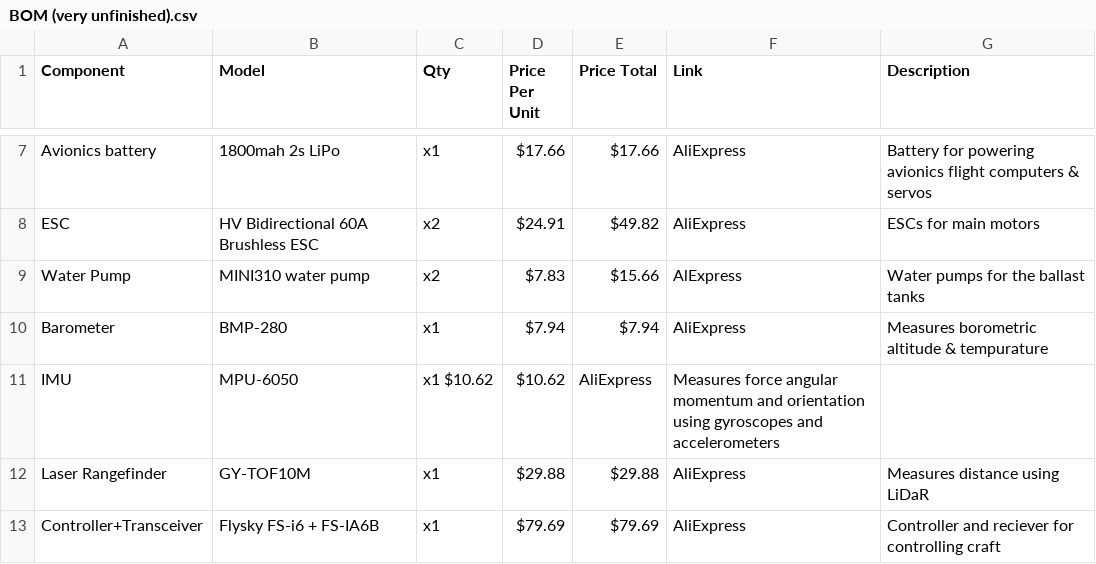
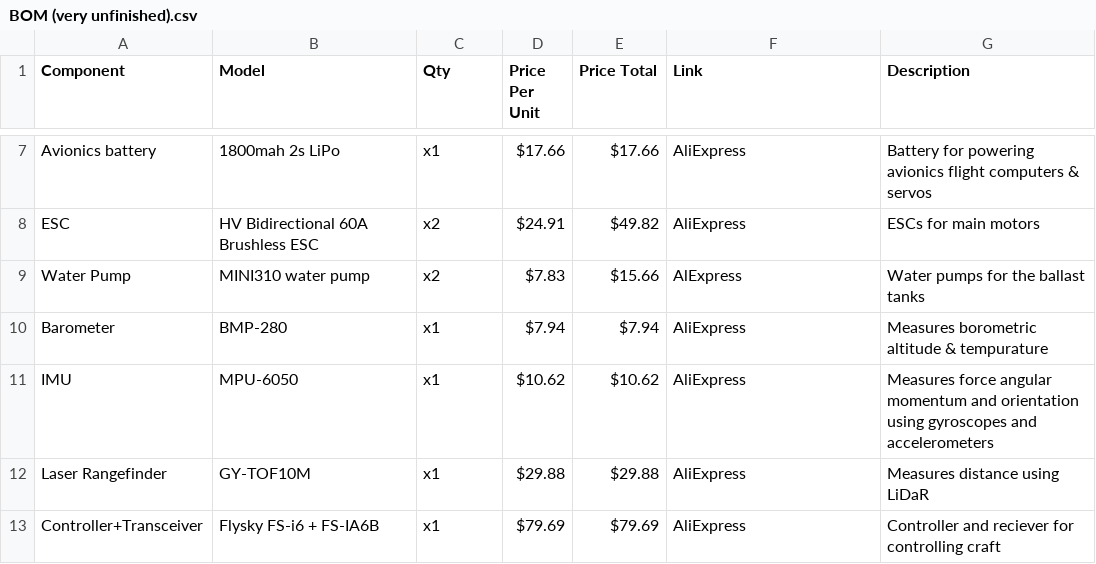
Before and after one commit to undergroundairlines/Njord-SAA, a CSV file: BOM (very unfinished).csv, drawn as a sheet; only a part is shown, gaps mark what is left out.

Commit message:
Update BOM (very unfinished).csv

```diff
--- a/BOM (very unfinished).csv
+++ b/BOM (very unfinished).csv
@@ -10,3 +10,3 @@ Water Pump,MINI310 water pump,x2,$7.83,$15.66,AlExpress,Water pumps for the ball
 Barometer,BMP-280,x1,$7.94,$7.94,AliExpress,Measures borometric altitude & tempurature
-IMU,MPU-6050,x1	$10.62,$10.62,AliExpress,Measures force angular momentum and orientation using gyroscopes and accelerometers
+IMU,MPU-6050,x1,$10.62,$10.62,AliExpress,Measures force angular momentum and orientation using gyroscopes and accelerometers
 Laser Rangefinder,GY-TOF10M,x1,$29.88,$29.88,AliExpress,Measures distance using LiDaR
```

··········

**Work instruction:** Among the lines above, list those that contain the word "using".

**Output of the exercise:**
-IMU,MPU-6050,x1	$10.62,$10.62,AliExpress,Measures force angular momentum and orientation using gyroscopes and accelerometers
+IMU,MPU-6050,x1,$10.62,$10.62,AliExpress,Measures force angular momentum and orientation using gyroscopes and accelerometers
 Laser Rangefinder,GY-TOF10M,x1,$29.88,$29.88,AliExpress,Measures distance using LiDaR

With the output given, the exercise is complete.